◆ **Web page revision data**:
<<<<
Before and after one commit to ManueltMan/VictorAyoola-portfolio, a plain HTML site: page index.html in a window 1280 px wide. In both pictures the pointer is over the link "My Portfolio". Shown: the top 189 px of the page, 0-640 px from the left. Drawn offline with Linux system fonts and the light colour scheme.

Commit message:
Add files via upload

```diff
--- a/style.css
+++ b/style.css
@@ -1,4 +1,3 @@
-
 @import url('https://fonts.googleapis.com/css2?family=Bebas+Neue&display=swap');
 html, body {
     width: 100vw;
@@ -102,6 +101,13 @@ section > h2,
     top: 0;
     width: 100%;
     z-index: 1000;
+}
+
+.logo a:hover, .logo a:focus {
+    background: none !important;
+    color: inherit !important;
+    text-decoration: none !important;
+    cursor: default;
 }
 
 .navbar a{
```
>>>>
<<<<
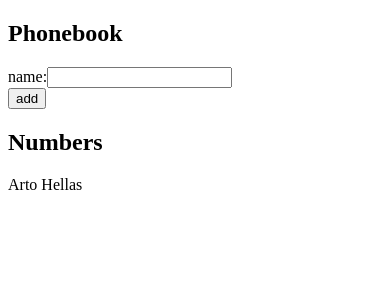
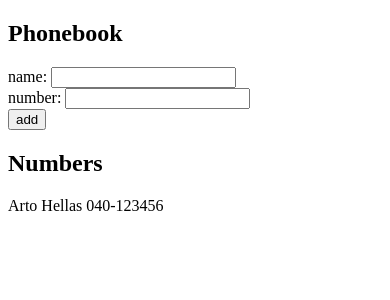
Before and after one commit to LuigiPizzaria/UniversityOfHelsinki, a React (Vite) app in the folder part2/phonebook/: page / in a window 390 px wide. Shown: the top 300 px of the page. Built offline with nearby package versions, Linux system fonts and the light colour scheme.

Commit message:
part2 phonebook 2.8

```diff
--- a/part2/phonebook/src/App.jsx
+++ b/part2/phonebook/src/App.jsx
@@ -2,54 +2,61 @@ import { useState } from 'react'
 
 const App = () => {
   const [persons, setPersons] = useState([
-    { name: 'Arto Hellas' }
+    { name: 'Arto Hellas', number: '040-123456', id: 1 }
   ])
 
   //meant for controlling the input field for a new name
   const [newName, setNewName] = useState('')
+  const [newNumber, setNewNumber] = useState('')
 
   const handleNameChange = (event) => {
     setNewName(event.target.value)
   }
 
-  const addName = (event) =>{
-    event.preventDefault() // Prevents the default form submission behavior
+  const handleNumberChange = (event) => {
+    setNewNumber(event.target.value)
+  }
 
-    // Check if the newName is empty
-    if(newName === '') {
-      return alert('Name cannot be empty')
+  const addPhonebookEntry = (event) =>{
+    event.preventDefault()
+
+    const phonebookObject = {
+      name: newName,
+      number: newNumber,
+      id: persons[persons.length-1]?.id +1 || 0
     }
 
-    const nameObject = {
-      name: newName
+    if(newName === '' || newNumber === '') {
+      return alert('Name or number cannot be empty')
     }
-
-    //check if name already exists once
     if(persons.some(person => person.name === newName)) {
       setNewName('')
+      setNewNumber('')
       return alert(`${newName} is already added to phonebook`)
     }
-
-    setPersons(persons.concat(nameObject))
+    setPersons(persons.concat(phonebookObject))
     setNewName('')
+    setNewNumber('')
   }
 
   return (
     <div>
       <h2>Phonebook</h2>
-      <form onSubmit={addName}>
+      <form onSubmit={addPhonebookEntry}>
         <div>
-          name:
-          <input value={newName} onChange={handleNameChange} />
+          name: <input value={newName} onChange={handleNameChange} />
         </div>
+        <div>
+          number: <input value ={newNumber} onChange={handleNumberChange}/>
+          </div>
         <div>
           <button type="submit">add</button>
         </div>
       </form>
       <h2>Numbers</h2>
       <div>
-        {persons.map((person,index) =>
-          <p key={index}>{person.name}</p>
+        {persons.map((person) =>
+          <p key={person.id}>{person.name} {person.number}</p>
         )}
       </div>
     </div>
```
>>>>
◆ **ABOUT THIS EXERCISE**: Lines with the word "alert" in them should be copied from the preceding records.

◆ **EXERCISE SOLUTION**:
-      return alert('Name cannot be empty')
+      return alert('Name or number cannot be empty')
       return alert(`${newName} is already added to phonebook`)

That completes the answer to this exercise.